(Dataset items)
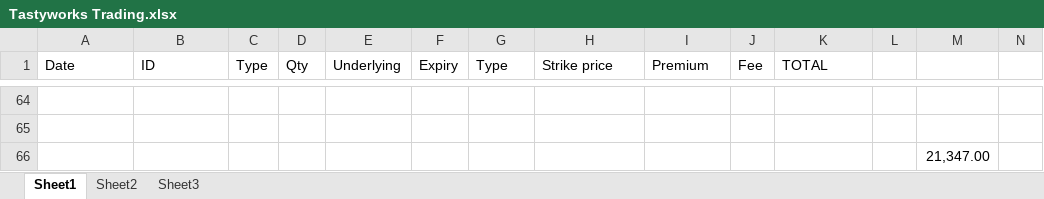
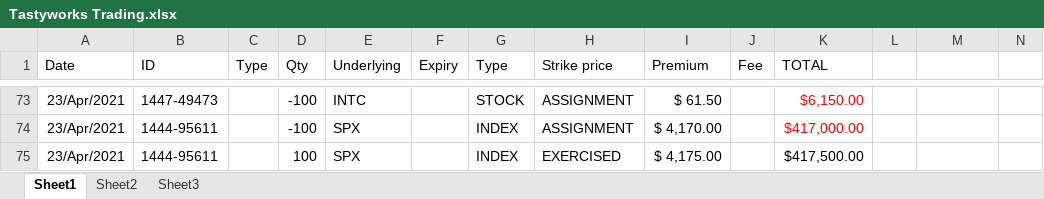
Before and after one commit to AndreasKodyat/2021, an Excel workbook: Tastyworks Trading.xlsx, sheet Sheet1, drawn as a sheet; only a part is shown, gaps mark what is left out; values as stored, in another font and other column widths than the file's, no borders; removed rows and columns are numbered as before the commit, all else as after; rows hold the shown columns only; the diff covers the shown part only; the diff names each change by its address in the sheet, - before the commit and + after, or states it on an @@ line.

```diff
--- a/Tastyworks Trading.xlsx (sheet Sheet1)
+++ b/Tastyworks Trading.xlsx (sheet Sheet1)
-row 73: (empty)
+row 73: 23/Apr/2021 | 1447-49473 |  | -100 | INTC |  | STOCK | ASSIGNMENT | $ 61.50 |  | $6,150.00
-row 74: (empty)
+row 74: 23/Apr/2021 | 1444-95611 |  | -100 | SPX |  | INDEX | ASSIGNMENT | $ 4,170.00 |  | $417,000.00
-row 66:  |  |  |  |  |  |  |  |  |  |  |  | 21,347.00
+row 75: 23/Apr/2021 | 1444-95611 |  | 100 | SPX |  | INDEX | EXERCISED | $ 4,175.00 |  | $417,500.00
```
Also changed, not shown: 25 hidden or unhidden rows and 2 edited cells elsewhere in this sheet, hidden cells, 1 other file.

==

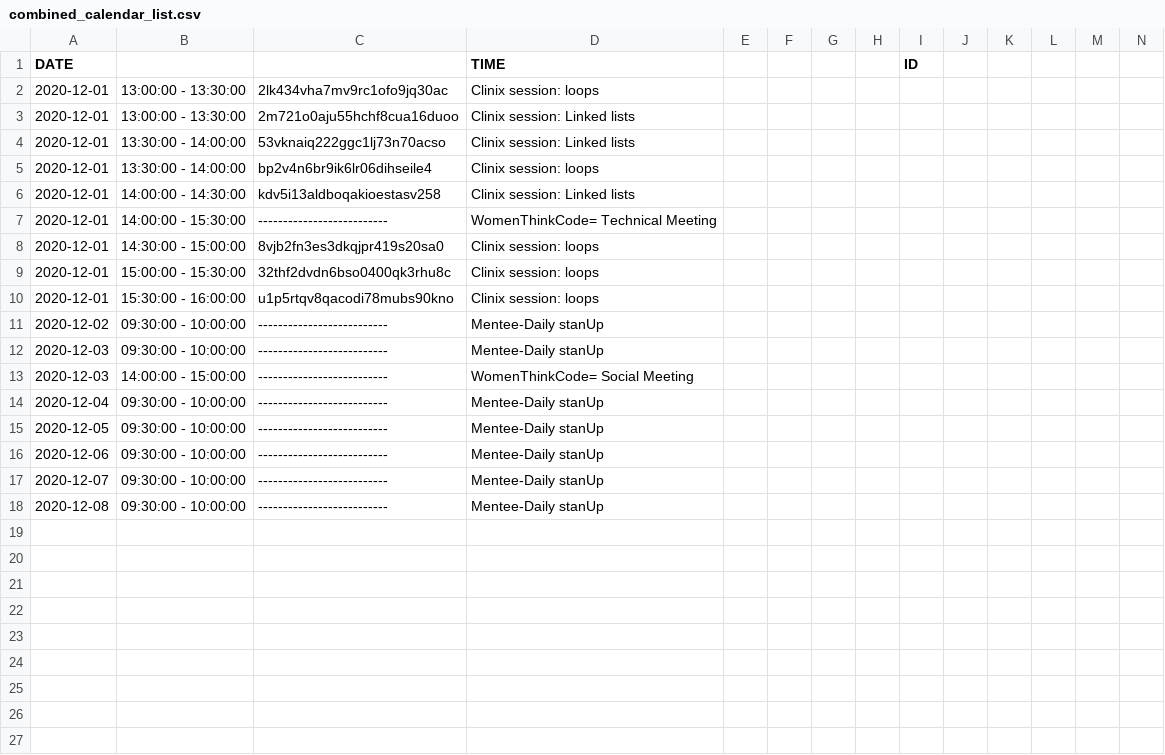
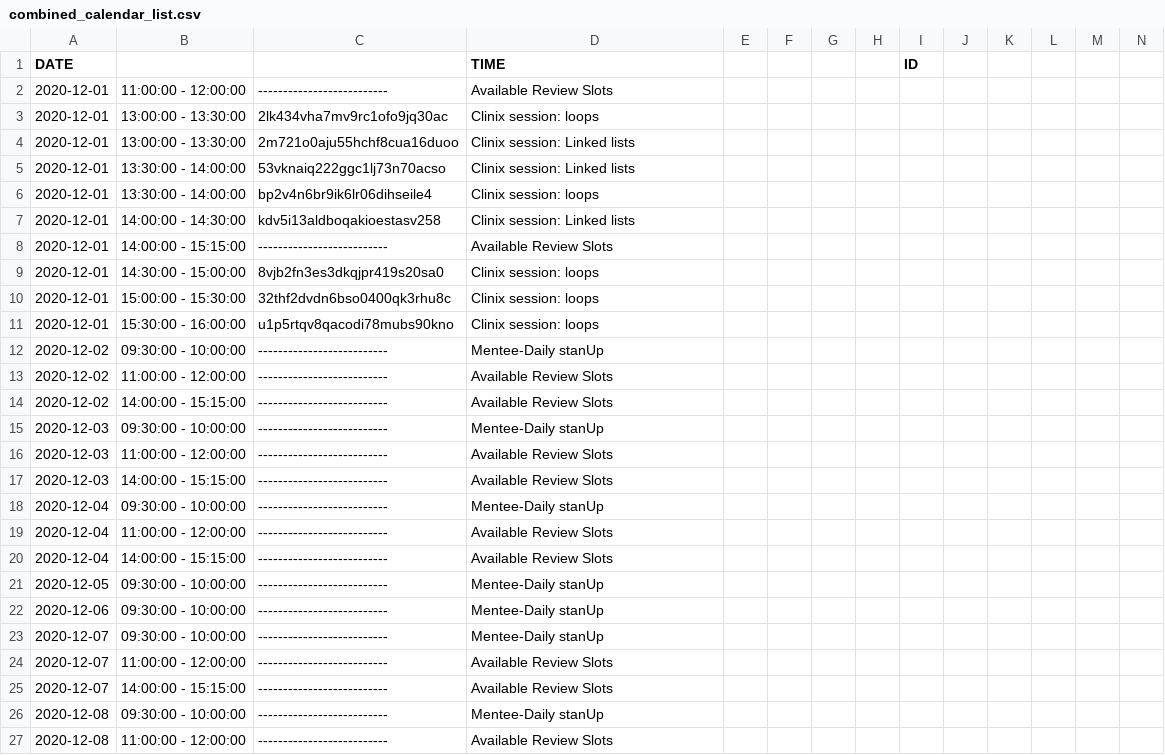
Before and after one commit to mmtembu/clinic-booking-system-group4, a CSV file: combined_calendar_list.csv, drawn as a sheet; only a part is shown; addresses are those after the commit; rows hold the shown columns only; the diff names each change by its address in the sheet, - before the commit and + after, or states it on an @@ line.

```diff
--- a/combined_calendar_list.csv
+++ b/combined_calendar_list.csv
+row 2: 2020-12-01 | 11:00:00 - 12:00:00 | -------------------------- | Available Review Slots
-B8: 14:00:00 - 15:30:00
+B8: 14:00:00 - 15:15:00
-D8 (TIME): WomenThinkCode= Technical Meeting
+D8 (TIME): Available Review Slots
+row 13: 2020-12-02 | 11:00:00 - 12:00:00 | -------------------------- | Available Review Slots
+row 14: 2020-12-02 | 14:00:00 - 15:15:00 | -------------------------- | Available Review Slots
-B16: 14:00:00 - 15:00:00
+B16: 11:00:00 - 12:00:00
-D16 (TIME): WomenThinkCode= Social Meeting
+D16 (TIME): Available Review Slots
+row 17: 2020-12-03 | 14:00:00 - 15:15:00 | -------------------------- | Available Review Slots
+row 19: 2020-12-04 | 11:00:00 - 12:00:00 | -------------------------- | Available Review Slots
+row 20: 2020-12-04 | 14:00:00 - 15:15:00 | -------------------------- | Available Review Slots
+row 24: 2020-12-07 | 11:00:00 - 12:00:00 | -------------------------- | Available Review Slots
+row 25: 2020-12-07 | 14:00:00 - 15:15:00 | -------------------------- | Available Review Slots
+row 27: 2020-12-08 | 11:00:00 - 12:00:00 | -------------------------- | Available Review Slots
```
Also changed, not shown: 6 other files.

* * *

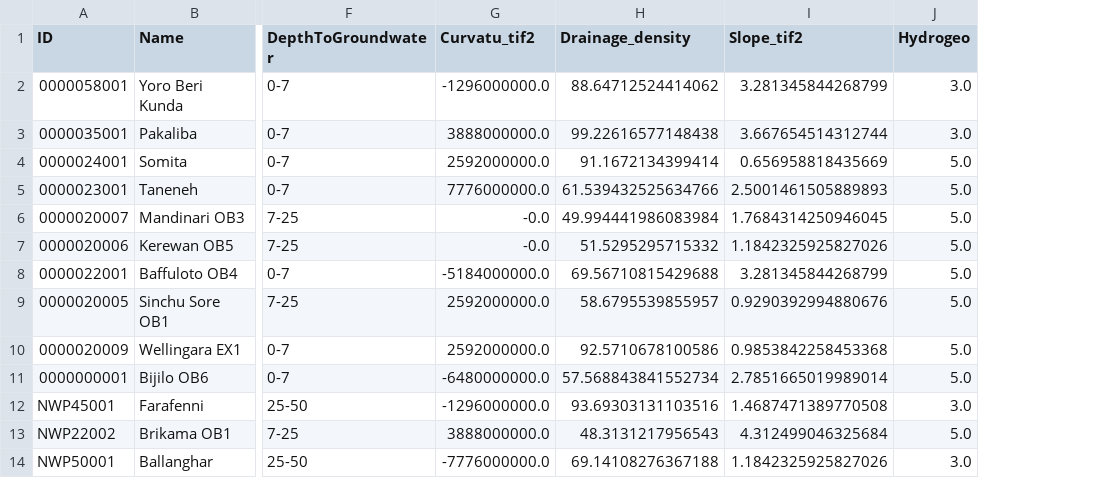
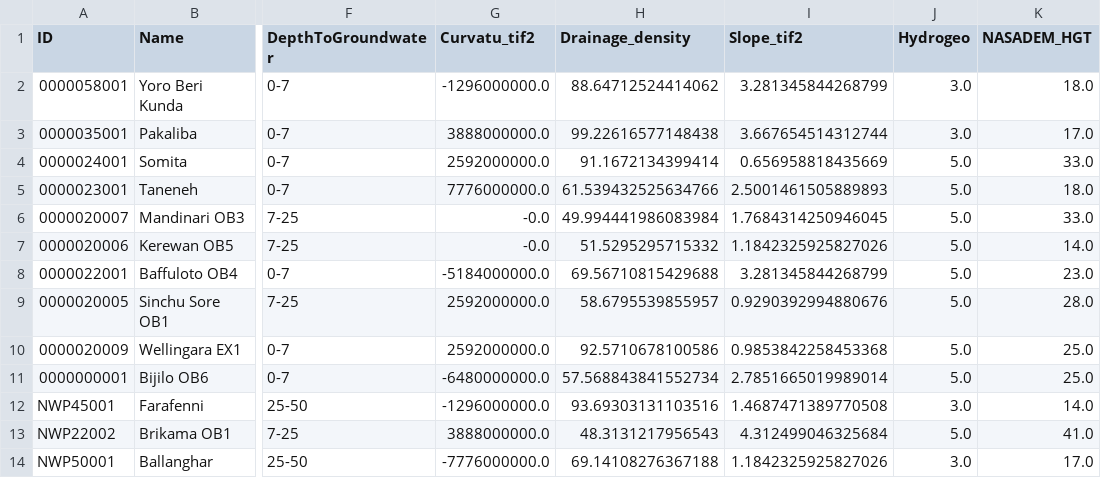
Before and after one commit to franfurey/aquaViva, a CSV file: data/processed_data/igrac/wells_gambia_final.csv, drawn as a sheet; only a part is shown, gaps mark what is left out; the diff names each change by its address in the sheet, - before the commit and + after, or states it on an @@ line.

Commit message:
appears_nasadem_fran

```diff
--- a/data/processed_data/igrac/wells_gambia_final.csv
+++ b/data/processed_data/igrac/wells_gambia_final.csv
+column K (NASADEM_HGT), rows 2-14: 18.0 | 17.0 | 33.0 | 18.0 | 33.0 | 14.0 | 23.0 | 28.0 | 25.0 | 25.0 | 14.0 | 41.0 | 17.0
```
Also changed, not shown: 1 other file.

> [GOAL OF THE EXERCISE] The answer must consist of every line from the entries above that contains the string "gaps".

> [RESULT]
Before and after one commit to AndreasKodyat/2021, an Excel workbook: Tastyworks Trading.xlsx, sheet Sheet1, drawn as a sheet; only a part is shown, gaps mark what is left out; values as stored, in another font and other column widths than the file's, no borders; removed rows and columns are numbered as before the commit, all else as after; rows hold the shown columns only; the diff covers the shown part only; the diff names each change by its address in the sheet, - before the commit and + after, or states it on an @@ line.
Before and after one commit to franfurey/aquaViva, a CSV file: data/processed_data/igrac/wells_gambia_final.csv, drawn as a sheet; only a part is shown, gaps mark what is left out; the diff names each change by its address in the sheet, - before the commit and + after, or states it on an @@ line.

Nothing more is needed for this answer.